:: PROVIDED DATA
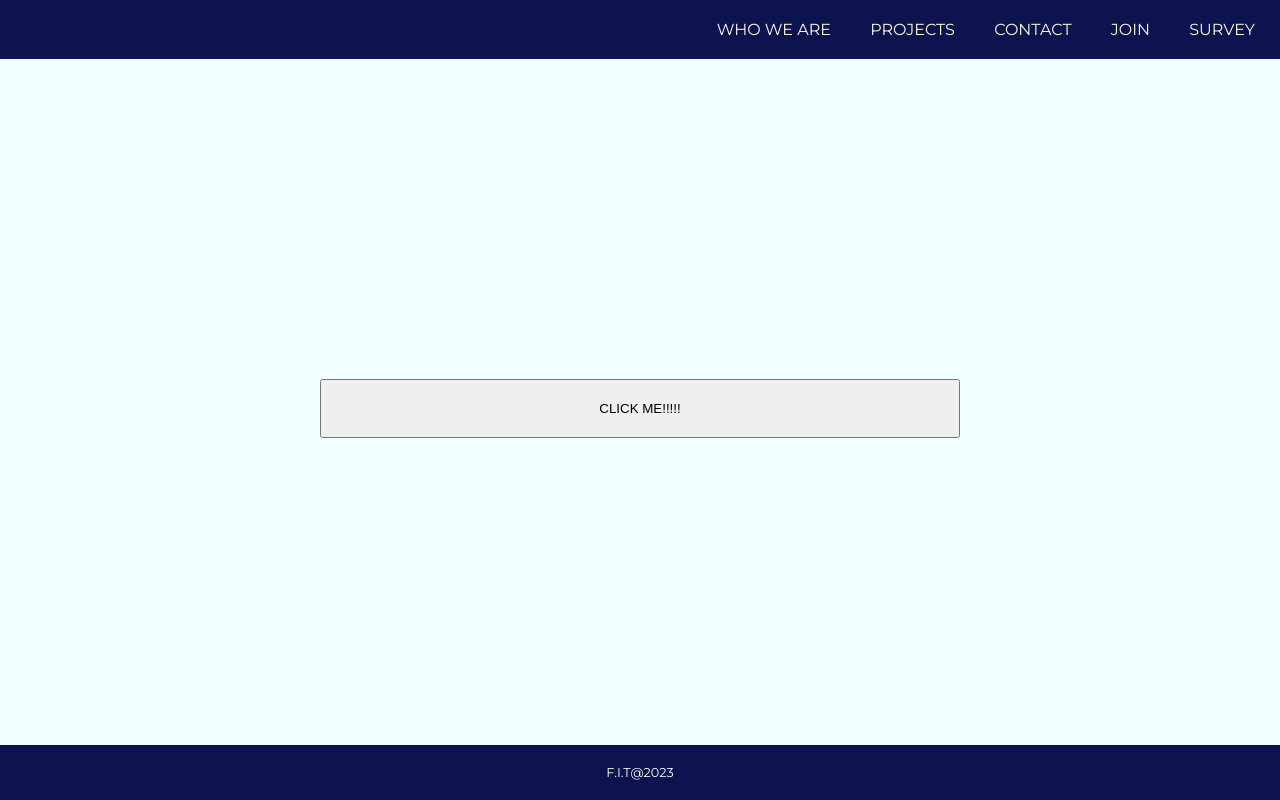
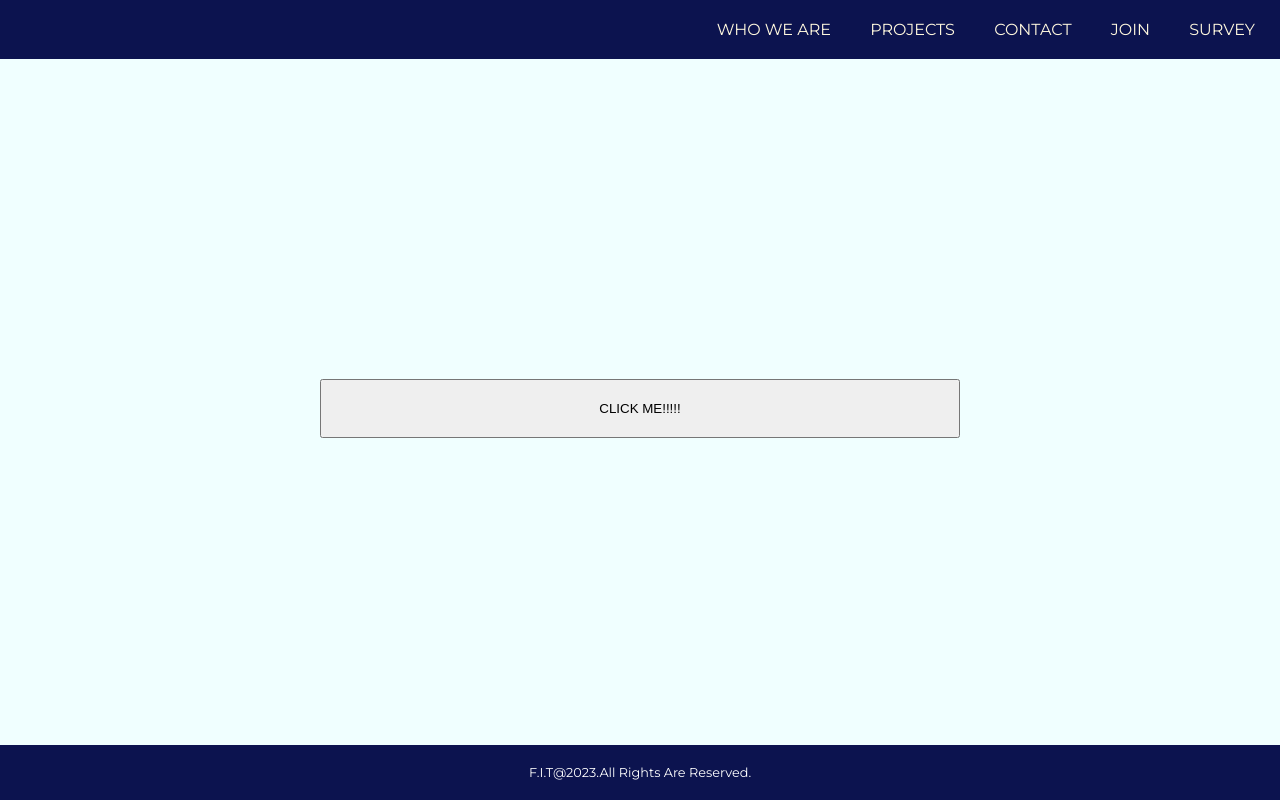
Before and after one commit to EleonoraR/f.i.t-for-testing, a plain HTML site: page index.html in a window 1280 px wide. Drawn offline with Linux system fonts and the light colour scheme.

Commit message:
Update index.htm - footer text
Added - . All Rights Are Reserved.

```diff
--- a/index.html
+++ b/index.html
@@ -26,7 +26,7 @@
     <!--Ella button with id="click-btn is added"-->
     <button id="click-btn">Click me!!!!!</button>
      <!--Ella added footer May 8, 2023 and css style to the footer"-->
-    <footer>F.I.T@2023</footer>
+    <footer>F.I.T@2023.All Rights Are Reserved.</footer>
     <script src="js/script.js"></script>
 </body>
 </html>
```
::::
ASSIGNMENT — Every line above that contains the word "Reserved" should be reported.

EXERCISE SOLUTION —
Added - . All Rights Are Reserved.
+    <footer>F.I.T@2023.All Rights Are Reserved.</footer>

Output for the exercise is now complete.